What to do >> For the data that follows, state how many lines hold the string "TypeError", giving the number by itself.

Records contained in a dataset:
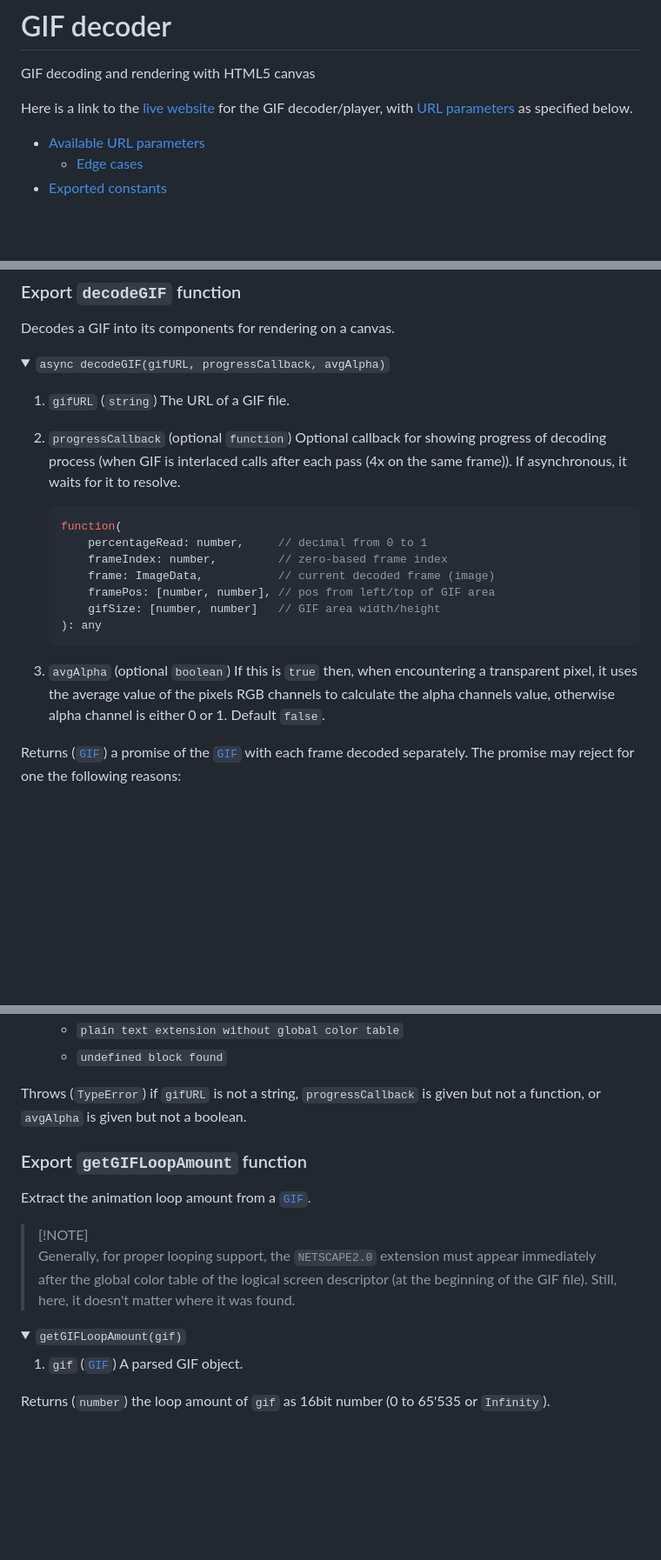
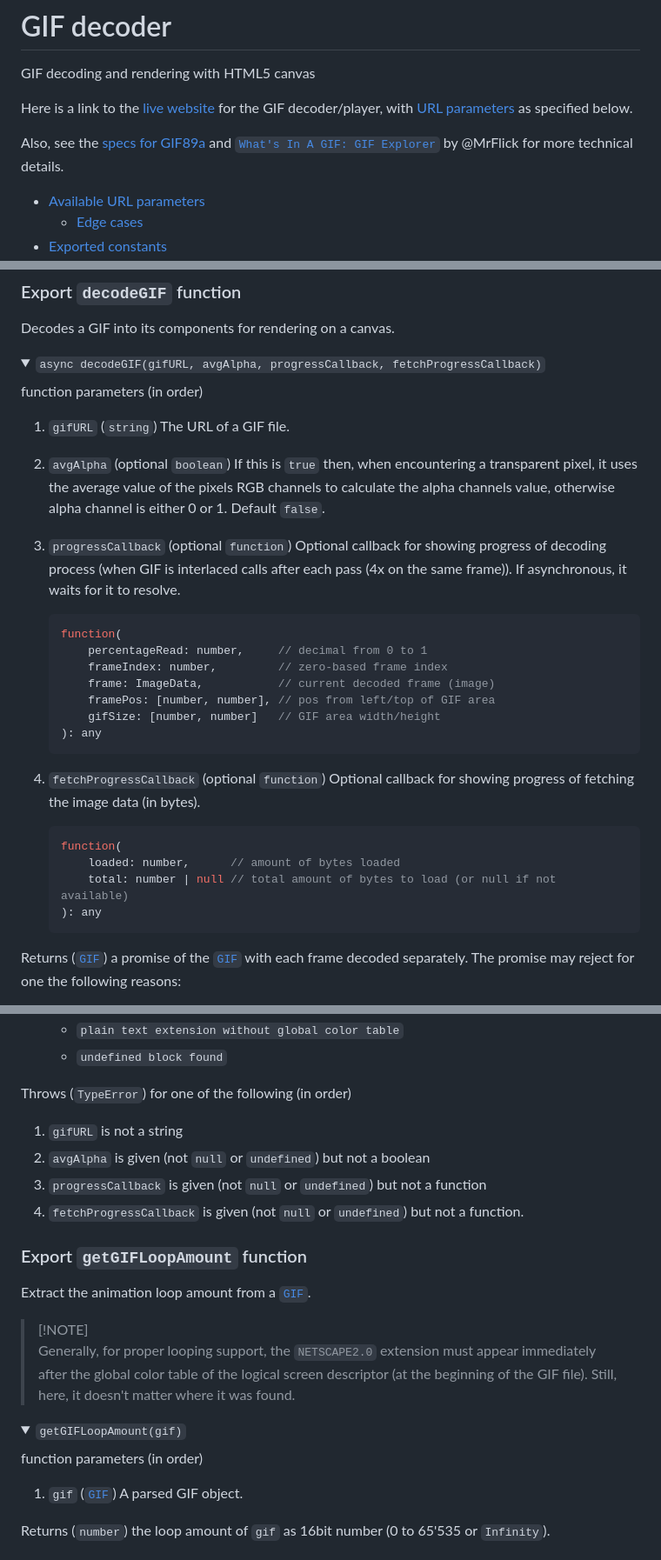
Before and after one commit to MAZ01001/GIF_decoder, a Markdown page: README.md, 3 parts joined by grey strips. Shown: that part at 87% size. Drawn GitHub-style; folded sections open; blank space fills up the shorter version.

Commit message:
Update README.md
- added link to specs and @MrFlick GIF explorer for more technical details
- updated function documentation

````diff
--- a/README.md
+++ b/README.md
@@ -4,6 +4,8 @@ GIF decoding and rendering with HTML5 canvas
 
 Here is a link to the [live website](https://maz01001.github.io/GIF_decoder/ "Open GIF decoder/player online") for the GIF decoder/player,
 with [URL parameters](#available-url-parameters "scroll down to the Available URL parameters section") as specified below.
+
+Also, see the [specs for GIF89a](https://www.w3.org/Graphics/GIF/spec-gif89a.txt "Open W3 GIF89a specs (1990)") and [`What's In A GIF: GIF Explorer`](https://www.matthewflickinger.com/lab/whatsinagif/gif_explorer.asp "Open What's In A GIF - GIF Explorer by Matthew (2005)") by @MrFlick for more technical details.
 
 - [Available URL parameters](#available-url-parameters "scroll down to the Available URL parameters section")
   - [Edge cases](#edge-cases "scroll down to Edge cases section")
@@ -95,10 +97,13 @@ See description/type information [further below](#disposalmethod-attributes-enum
 
 Decodes a GIF into its components for rendering on a canvas.
 
-<details><summary><code>async decodeGIF(gifURL, progressCallback, avgAlpha)</code></summary>
+<details><summary><code>async decodeGIF(gifURL, avgAlpha, progressCallback, fetchProgressCallback)</code></summary>
+
+function parameters (in order)
 
 1. `gifURL` (`string`) The URL of a GIF file.
-2. `progressCallback` (optional `function`) Optional callback for showing progress of decoding process (when GIF is interlaced calls after each pass (4x on the same frame)).
+2. `avgAlpha` (optional `boolean`) If this is `true` then, when encountering a transparent pixel, it uses the average value of the pixels RGB channels to calculate the alpha channels value, otherwise alpha channel is either 0 or 1. Default `false`.
+3. `progressCallback` (optional `function`) Optional callback for showing progress of decoding process (when GIF is interlaced calls after each pass (4x on the same frame)).
    If asynchronous, it waits for it to resolve.
 
    ```typescript
@@ -111,7 +116,14 @@ Decodes a GIF into its components for rendering on a canvas.
    ): any
    ```
 
-3. `avgAlpha` (optional `boolean`) If this is `true` then, when encountering a transparent pixel, it uses the average value of the pixels RGB channels to calculate the alpha channels value, otherwise alpha channel is either 0 or 1. Default `false`.
+4. `fetchProgressCallback` (optional `function`) Optional callback for showing progress of fetching the image data (in bytes).
+
+   ```typescript
+   function(
+       loaded: number,      // amount of bytes loaded
+       total: number | null // total amount of bytes to load (or null if not available)
+   ): any
+   ```
 
 Returns ([`GIF`](#gif-attributes "scroll down to the `GIF` attributes section")) a promise of the [`GIF`](#gif-attributes "scroll down to the `GIF` attributes section") with each frame decoded separately.
 The promise may reject for one the following reasons:
@@ -125,7 +137,12 @@ The promise may reject for one the following reasons:
   - `plain text extension without global color table`
   - `undefined block found`
 
-Throws (`TypeError`) if `gifURL` is not a string, `progressCallback` is given but not a function, or `avgAlpha` is given but not a boolean.
+Throws (`TypeError`) for one of the following (in order)
+
+1. `gifURL` is not a string
+2. `avgAlpha` is given (not `null` or `undefined`) but not a boolean
+3. `progressCallback` is given (not `null` or `undefined`) but not a function
+4. `fetchProgressCallback` is given (not `null` or `undefined`) but not a function.
 
 </details>
 
@@ -140,6 +157,8 @@ Extract the animation loop amount from a [`GIF`](#gif-attributes "scroll down to
 >
 
 <details><summary><code>getGIFLoopAmount(gif)</code></summary>
+
+function parameters (in order)
 
 1. `gif` ([`GIF`](#gif-attributes "scroll down to the `GIF` attributes section")) A parsed GIF object.
 
````
Also changed, not shown: other parts of README.md (+1 -1 lines).
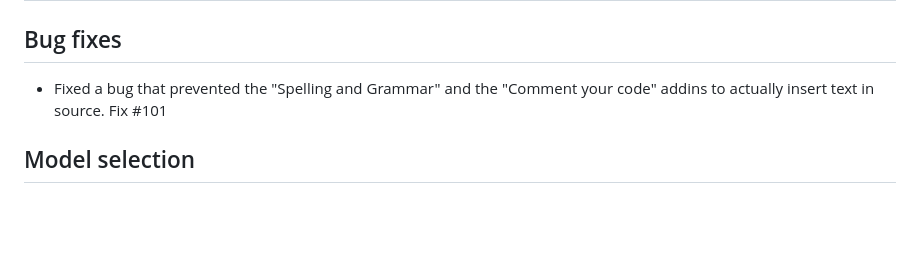
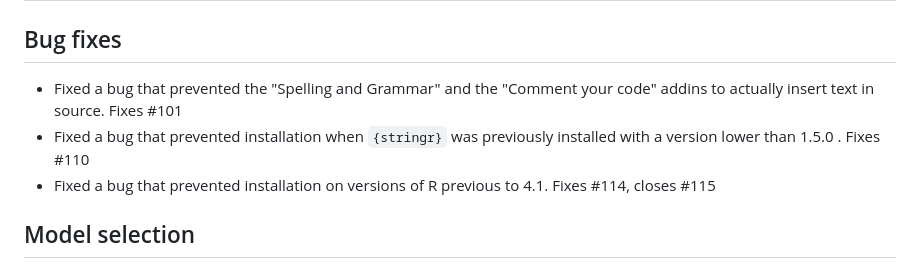
Before and after one commit to MichelNivard/gptstudio, a Markdown page: NEWS.md, the part around the change. Rendered like a GitHub page; blank space fills up the shorter version.

Commit message:
state changes in news

```diff
--- a/NEWS.md
+++ b/NEWS.md
@@ -2,7 +2,9 @@
 
 ## Bug fixes
 
-- Fixed a bug that prevented the "Spelling and Grammar" and the "Comment your code" addins to actually insert text in source. Fix #101
+- Fixed a bug that prevented the "Spelling and Grammar" and the "Comment your code" addins to actually insert text in source. Fixes #101
+- Fixed a bug that prevented installation when `{stringr}` was previously installed with a version lower than 1.5.0 . Fixes #110
+- Fixed a bug that prevented installation on versions of R previous to 4.1. Fixes #114, closes #115
 
 ## Model selection
 
```
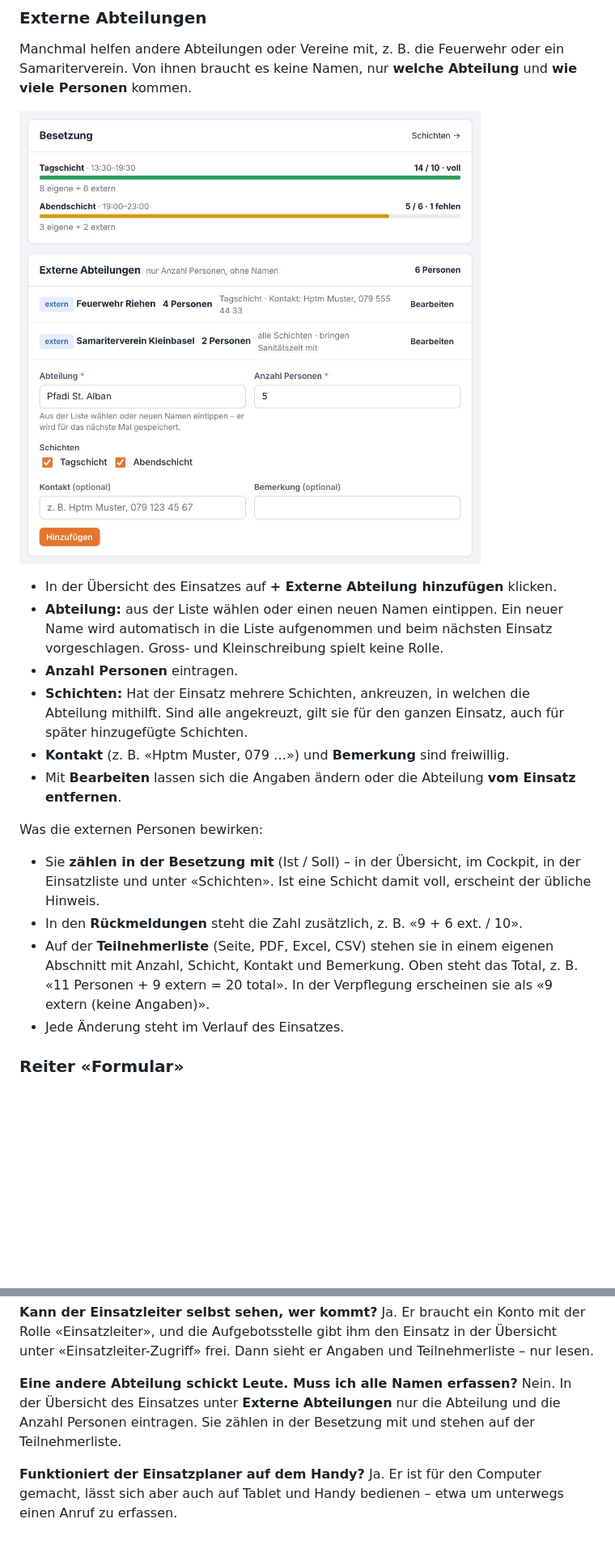
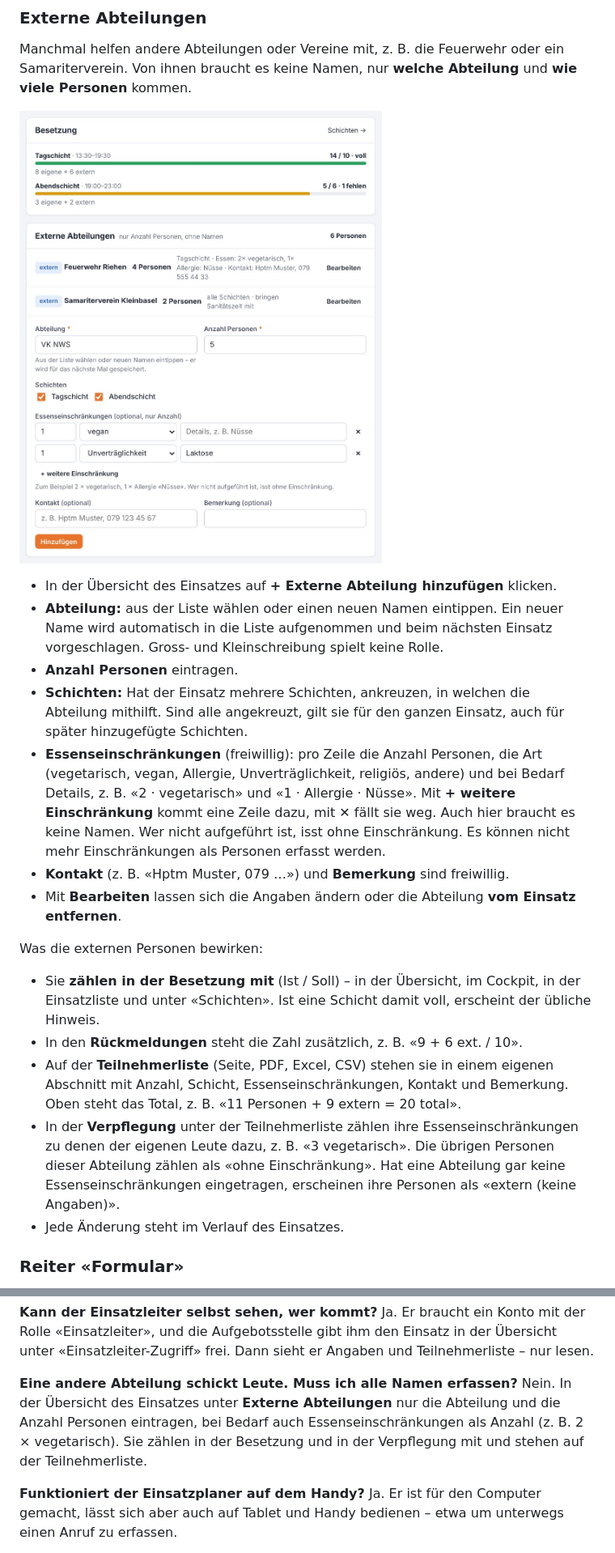
Before and after one commit to Piste3/einsatzanmeldungen, a Markdown page: docs/handbuch/handbuch.md, 2 parts joined by grey strips. Shown at 81% size. Drawn GitHub-style; pictures changed too: docs/handbuch/bilder/40-externe-abteilungen.jpg; blank space fills up the shorter version.

```diff
--- a/docs/handbuch/handbuch.md
+++ b/docs/handbuch/handbuch.md
@@ -172,6 +172,7 @@ Manchmal helfen andere Abteilungen oder Vereine mit, z. B. die Feuerwehr oder ei
 - **Abteilung:** aus der Liste wählen oder einen neuen Namen eintippen. Ein neuer Name wird automatisch in die Liste aufgenommen und beim nächsten Einsatz vorgeschlagen. Gross- und Kleinschreibung spielt keine Rolle.
 - **Anzahl Personen** eintragen.
 - **Schichten:** Hat der Einsatz mehrere Schichten, ankreuzen, in welchen die Abteilung mithilft. Sind alle angekreuzt, gilt sie für den ganzen Einsatz, auch für später hinzugefügte Schichten.
+- **Essenseinschränkungen** (freiwillig): pro Zeile die Anzahl Personen, die Art (vegetarisch, vegan, Allergie, Unverträglichkeit, religiös, andere) und bei Bedarf Details, z. B. «2 · vegetarisch» und «1 · Allergie · Nüsse». Mit **+ weitere Einschränkung** kommt eine Zeile dazu, mit **✕** fällt sie weg. Auch hier braucht es keine Namen. Wer nicht aufgeführt ist, isst ohne Einschränkung. Es können nicht mehr Einschränkungen als Personen erfasst werden.
 - **Kontakt** (z. B. «Hptm Muster, 079 …») und **Bemerkung** sind freiwillig.
 - Mit **Bearbeiten** lassen sich die Angaben ändern oder die Abteilung **vom Einsatz entfernen**.
 
@@ -179,7 +180,8 @@ Was die externen Personen bewirken:
 
 - Sie **zählen in der Besetzung mit** (Ist / Soll) – in der Übersicht, im Cockpit, in der Einsatzliste und unter «Schichten». Ist eine Schicht damit voll, erscheint der übliche Hinweis.
 - In den **Rückmeldungen** steht die Zahl zusätzlich, z. B. «9 + 6 ext. / 10».
-- Auf der **Teilnehmerliste** (Seite, PDF, Excel, CSV) stehen sie in einem eigenen Abschnitt mit Anzahl, Schicht, Kontakt und Bemerkung. Oben steht das Total, z. B. «11 Personen + 9 extern = 20 total». In der Verpflegung erscheinen sie als «9 extern (keine Angaben)».
+- Auf der **Teilnehmerliste** (Seite, PDF, Excel, CSV) stehen sie in einem eigenen Abschnitt mit Anzahl, Schicht, Essenseinschränkungen, Kontakt und Bemerkung. Oben steht das Total, z. B. «11 Personen + 9 extern = 20 total».
+- In der **Verpflegung** unter der Teilnehmerliste zählen ihre Essenseinschränkungen zu denen der eigenen Leute dazu, z. B. «3 vegetarisch». Die übrigen Personen dieser Abteilung zählen als «ohne Einschränkung». Hat eine Abteilung gar keine Essenseinschränkungen eingetragen, erscheinen ihre Personen als «extern (keine Angaben)».
 - Jede Änderung steht im Verlauf des Einsatzes.
 
 ### Reiter «Formular»
@@ -700,7 +702,7 @@ Im Einsatz oben auf **Teilnehmerliste** klicken – sie öffnet sich als PDF in
 Ja. Er braucht ein Konto mit der Rolle «Einsatzleiter», und die Aufgebotsstelle gibt ihm den Einsatz in der Übersicht unter «Einsatzleiter-Zugriff» frei. Dann sieht er Angaben und Teilnehmerliste – nur lesen.
 
 **Eine andere Abteilung schickt Leute. Muss ich alle Namen erfassen?**
-Nein. In der Übersicht des Einsatzes unter **Externe Abteilungen** nur die Abteilung und die Anzahl Personen eintragen. Sie zählen in der Besetzung mit und stehen auf der Teilnehmerliste.
+Nein. In der Übersicht des Einsatzes unter **Externe Abteilungen** nur die Abteilung und die Anzahl Personen eintragen, bei Bedarf auch Essenseinschränkungen als Anzahl (z. B. 2 × vegetarisch). Sie zählen in der Besetzung und in der Verpflegung mit und stehen auf der Teilnehmerliste.
 
 **Funktioniert der Einsatzplaner auf dem Handy?**
 Ja. Er ist für den Computer gemacht, lässt sich aber auch auf Tablet und Handy bedienen – etwa um unterwegs einen Anruf zu erfassen.
```
Also changed, not shown: other parts of docs/handbuch/handbuch.md (+1 -1 lines), docs/handbuch/einsatzleiter.md (+1 -1 lines), 12 other files.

Answer to this exercise >> 2